Setúbal (continued) • The most famous wine, though, is a sweet fortified wine that also carries the name Setúbal, now a DOC. – In 1907, the region was demarcated as Moscatel do Setúbal for the principal grape, Moscatel (Muscat). – E. U. regulations, however, state that, to include the name of a varietal, a wine must be made at least 85 percent from that grape, and local customs allow as much as 30 percent other grapes. – Accordingly, since 1986 the DOC has been simply Setúbal. © 2007 Thomson Delmar Learning. All Rights Reserved.
Alentejo • Alentejo is a huge agricultural region, stretching from the Tagus River east to the border with Spain, and encompassing one-third of Portugal’s land mass. – Alentejo contains the majority of the country’s cork forests. – After a period of disarray in the 1970 s, Alentejo is again emerging as an important source of good table wines. – There is limited rainfall and extreme temperatures that often soar to over 100°F in summer. – Red wines are made mostly from Aragonêz (local name for Tinta Roriz or Tempranillo). © 2007 Thomson Delmar Learning. All Rights Reserved.
Madeira • The small island of Madeira (only 36 miles long and 15 miles wide) lies off the coast of Africa. – Claimed by Portugal in 1420, the island was soon the site of vineyards. – The soil is mineral-rich clay atop volcanic rock, sunshine and rainfall are abundant, and the terraced slopes of the southeastern facing hills were soon producing high quality wine. – With the help of the British, Madeira wines were soon shipped to the Continent and to the New World. – By 1768, Madeira was demarcated as an official wine region. © 2007 Thomson Delmar Learning. All Rights Reserved.
Madeira (continued) • In the mid-1800 s shippers began to fortify the wine with additional alcohol so it could better withstand the long sea voyages. • It was discovered that the heat in the ships’ holds gave the wine additional smoothness and richness. • Today modern equipment is used. Brandy is added to arrest fermentation, the wine is placed for 3 to 4 months in an estufa, a heated vat that emulates the sun and shipboard heat. • After the aging and heating are complete, sweetening in the form caramel is added. © 2007 Thomson Delmar Learning. All Rights Reserved.

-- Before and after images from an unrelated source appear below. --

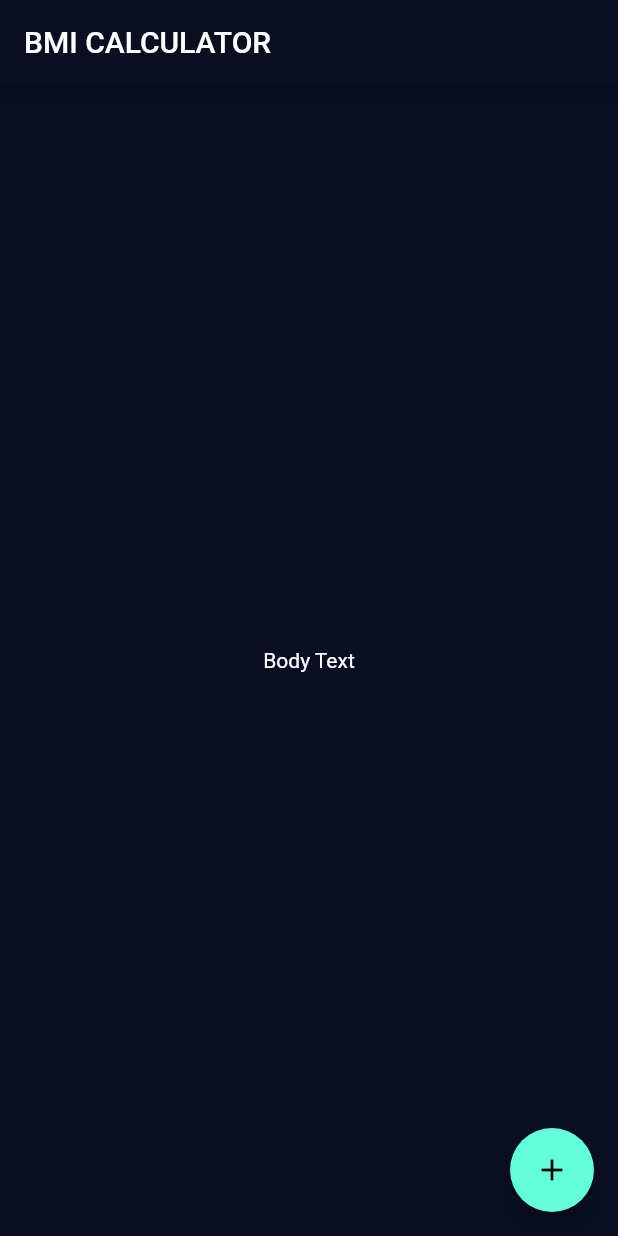
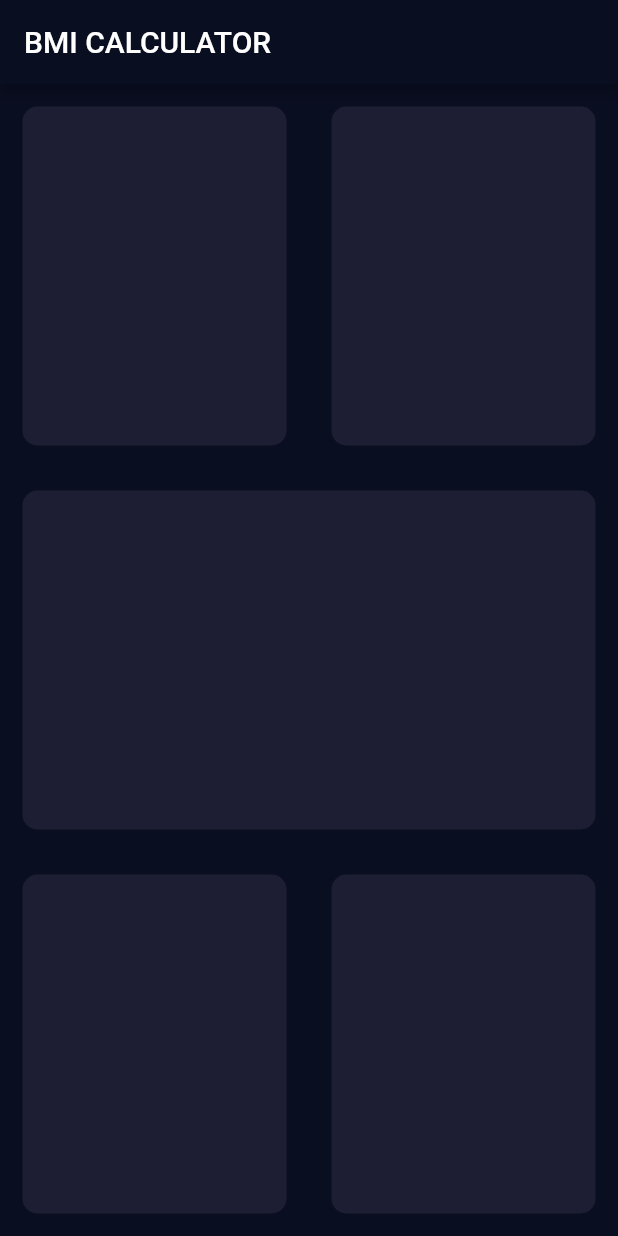
Before and after one commit to mntm/flutter-course, a Flutter app: the screen it shows after launch, on a phone screen of 412 x 824 dp. Run offline on Flutter 3.47's test engine with Material 2 defaults, Android fonts, the phone set to English and light mode, and no system bars.

Commit message:
Extracted container into a new widget

```diff
--- a/lib/input_page.dart
+++ b/lib/input_page.dart
@@ -1,4 +1,5 @@
 import "package:flutter/material.dart";
+import "reusable_card.dart";
 
 class InputPage extends StatefulWidget {
   @override
@@ -12,11 +13,36 @@ class _InputPageState extends State<InputPage> {
       appBar: AppBar(
         title: Text('BMI CALCULATOR'),
       ),
-      body: Center(
-        child: Text('Body Text'),
-      ),
-      floatingActionButton: FloatingActionButton(
-        child: Icon(Icons.add),
+      body: Column(
+        children: <Widget>[
+          Expanded(
+            child: Row(
+              children: <Widget>[
+                Expanded(
+                  child: ReusableCard(),
+                ),
+                Expanded(
+                  child: ReusableCard(),
+                )
+              ],
+            ),
+          ),
+          Expanded(
+            child: ReusableCard(),
+          ),
+          Expanded(
+            child: Row(
+              children: <Widget>[
+                Expanded(
+                  child: ReusableCard(),
+                ),
+                Expanded(
+                  child: ReusableCard(),
+                )
+              ],
+            ),
+          )
+        ],
       ),
     );
   }
--- /dev/null
+++ b/lib/reusable_card.dart
@@ -0,0 +1,27 @@
+import "package:flutter/material.dart";
+
+class ReusableCard extends StatelessWidget {
+  final Color color;
+  final Widget child;
+
+  // Default value for method (constructor) args needs to be a constant. Hence the
+  // declaration of defaultColor to be const const.
+  static const Color defaultColor = const Color(0xff1d1e33);
+
+  ReusableCard({
+    this.color= ReusableCard.defaultColor,
+    this.child,
+  });
+
+  @override
+  Widget build(BuildContext context) {
+    return Container(
+      margin: EdgeInsets.all(15.0),
+      decoration: BoxDecoration(
+        color: this.color,
+        borderRadius: BorderRadius.circular(10.0),
+      ),
+      child: this.child
+    );
+  }
+}
```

Madeira (continued) • The process is regulated by Madeira’s quality control agency, Insituto do Vinho da Madeira or IVM. • Even though 85 percent of the island’s vineyards are planted to the lesser red grape, Tinta Negra Mole, quality Madeira is made from four premium white grapes. • In accordance with E. U. regulations, each style of Madeira contains at least 85 percent of the grape for which it is named. © 2007 Thomson Delmar Learning. All Rights Reserved.

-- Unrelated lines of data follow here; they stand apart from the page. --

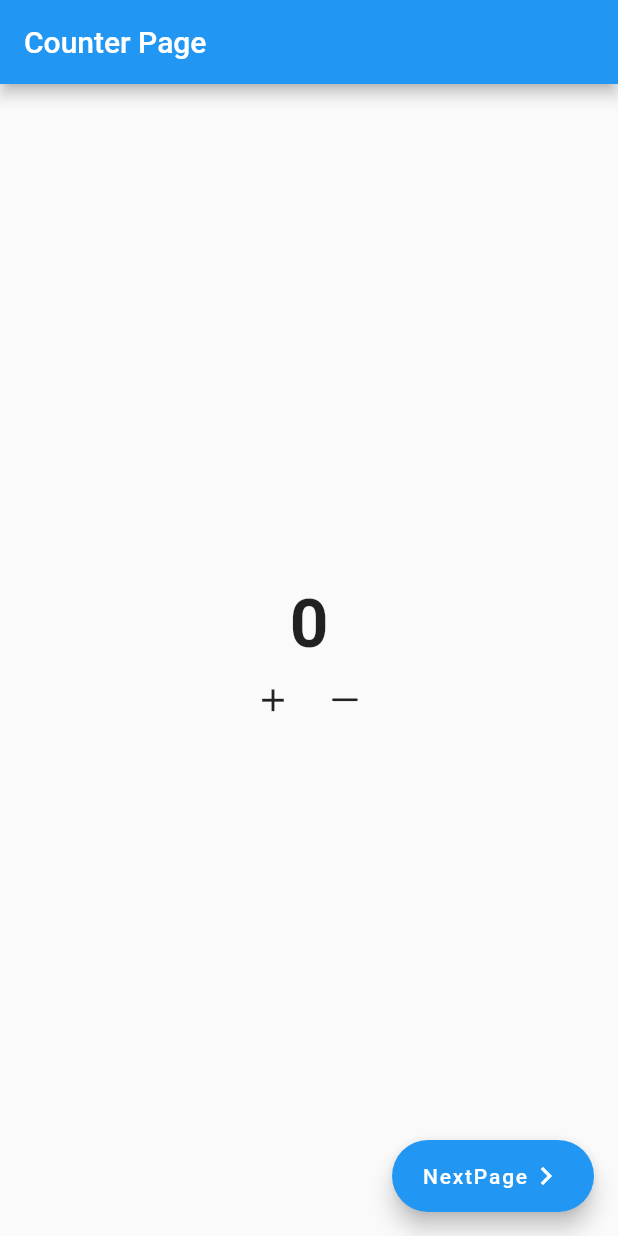
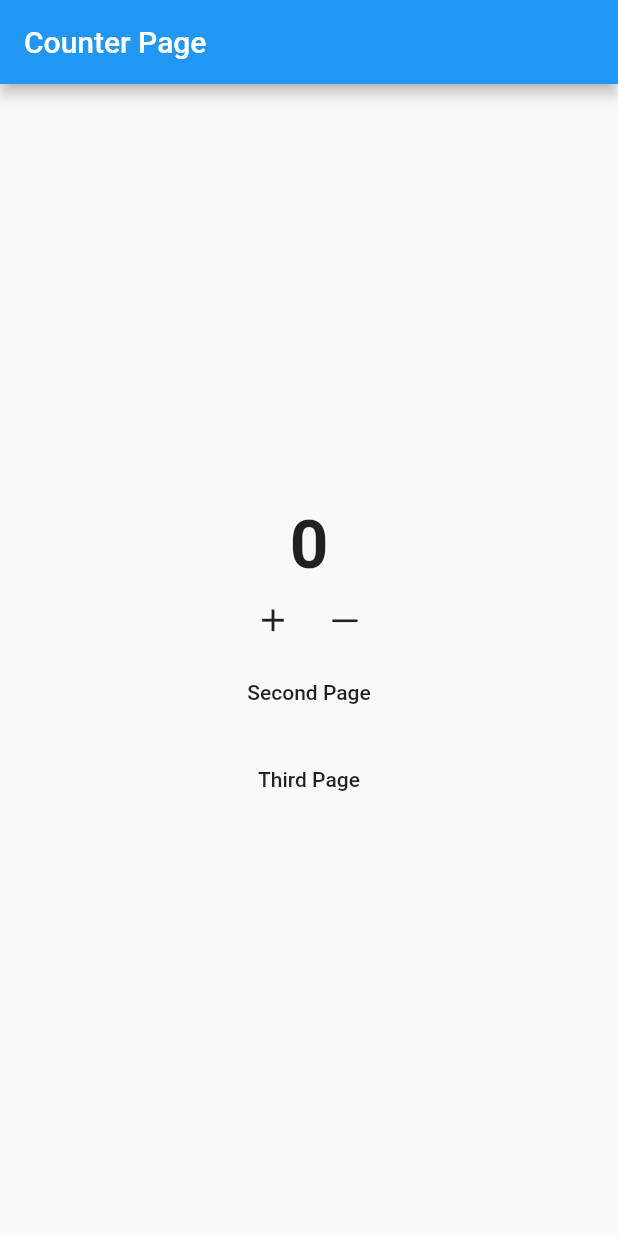
Before and after one commit to PrabeshPP/flutter_bloc, a Flutter app: the screen it shows after launch, on a phone screen of 412 x 824 dp. Run offline on Flutter 3.47's test engine with Material 2 defaults, Android fonts, the phone set to English and light mode, and no system bars; our stand-ins replace flutter_bloc, velocity_x.

Commit message:
worked with named route

```diff
--- a/lib/main.dart
+++ b/lib/main.dart
@@ -1,10 +1,13 @@
 import 'package:flutter/material.dart';
 import 'package:flutter_bloc/flutter_bloc.dart';
 import 'package:flutter_bloc1/logic/cubit/blocobserver.dart';
+import 'package:flutter_bloc1/logic/cubit/countercubit.dart';
 import 'package:flutter_bloc1/presentation/homepage.dart';
+import 'package:flutter_bloc1/presentation/screens/second_screen.dart';
+import 'package:flutter_bloc1/presentation/screens/thirdscreen.dart';
 
 void main() {
-   Bloc.observer= SimpleBlocObserver();
+  Bloc.observer = SimpleBlocObserver();
   runApp(MyApp());
 }
 
@@ -13,8 +16,20 @@ class MyApp extends StatelessWidget {
 
   @override
   Widget build(BuildContext context) {
+    final _countercubit = Countercubit();
     return MaterialApp(
-      home:Homepage() ,
+      initialRoute: "/",
+      routes: {
+        "/": (_) => BlocProvider.value(
+          value:_countercubit
+        ,child: Homepage()),
+        "/second": (_) => BlocProvider.value(
+          value:_countercubit ,
+        child: SecondPage()),
+        "/third": (_) => BlocProvider.value(
+          value:_countercubit,
+        child: ThirdPage())
+      },
     );
   }
 }
--- a/lib/presentation/screens/counterpage.dart
+++ b/lib/presentation/screens/counterpage.dart
@@ -3,6 +3,7 @@ import 'package:flutter/material.dart';
 import 'package:flutter_bloc/flutter_bloc.dart';
 import 'package:flutter_bloc1/logic/cubit/countercubit.dart';
 import 'package:flutter_bloc1/presentation/screens/second_screen.dart';
+import 'package:velocity_x/velocity_x.dart';
 
 class CounterPage extends StatelessWidget {
   const CounterPage({Key? key}) : super(key: key);
@@ -10,16 +11,6 @@ class CounterPage extends StatelessWidget {
   @override
   Widget build(BuildContext context) {
     return Scaffold(
-      floatingActionButton: FloatingActionButton.extended(
-          onPressed: () {
-            Navigator.push(context,
-                MaterialPageRoute(builder: (_) => BlocProvider.value(
-                  value:BlocProvider.of<Countercubit>(context),
-                  child: SecondPage())));
-          },
-          label: Row(
-            children: [Text("NextPage"), Icon(Icons.navigate_next)],
-          )),
       appBar: AppBar(
         title: Text("Counter Page"),
       ),
@@ -52,7 +43,20 @@ class CounterPage extends StatelessWidget {
                     size: 25,
                   ))
             ],
-          )
+          ),
+          MaterialButton(
+            onPressed: () {
+              Navigator.of(context).pushNamed("/second");
+            },
+            child: Text("Second Page"),
+          ),
+          SizedBox(
+            height: 10,
+          ),
+          MaterialButton(onPressed: () {
+            Navigator.of(context).pushNamed("/third");
+          },
+          child:Text("Third Page") ,)
         ],
       ),
     );
--- a/lib/presentation/screens/second_screen.dart
+++ b/lib/presentation/screens/second_screen.dart
@@ -1,7 +1,10 @@
+import 'dart:developer';
+
 import 'package:flutter/cupertino.dart';
 import 'package:flutter/material.dart';
 import 'package:flutter_bloc/flutter_bloc.dart';
 import 'package:flutter_bloc1/logic/cubit/countercubit.dart';
+import 'package:flutter_bloc1/presentation/screens/thirdscreen.dart';
 
 class SecondPage extends StatelessWidget {
   const SecondPage({Key? key}) : super(key: key);
@@ -9,6 +12,7 @@ class SecondPage extends StatelessWidget {
   @override
   Widget build(BuildContext context) {
     return Scaffold(
+
 
       appBar: AppBar(
         title: Text("SecondPage"),
```
Also changed, not shown: lib/presentation/screens/thirdscreen.dart (+51 -0 lines).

Madeira (continued) • In ascending order of sweetness, the styles of Madeira are: – Sercial: The most delicate and dry, with naturally high acidity. – Verdelho: With higher sugar content and lower acidity than Sercial, it is made in an off-dry style. – Bual (Boal): A heavier, richer wine, made in a sweet or semisweet style. – Malmsey: This is the sweetest of the Madeiras. It is made from Malvasia grapes grown in the warmest, sunniest vineyards. Additional richness and concentration of flavors are acquired during several years in wooden casks. © 2007 Thomson Delmar Learning. All Rights Reserved.
Summary • The progress made in the wine trade in both Portugal and Spain in the last half of the twentieth century, especially in the 20 years since both joined the European Union in 1986, is truly remarkable. • Innovation in the vineyard and modernization of wineries combined with the efforts of governments and private companies working together have brought new levels of quality. • All this has helped move Spain’s and Portugal’s many wines into competitive and improving positions within the worldwide marketplace. © 2007 Thomson Delmar Learning. All Rights Reserved.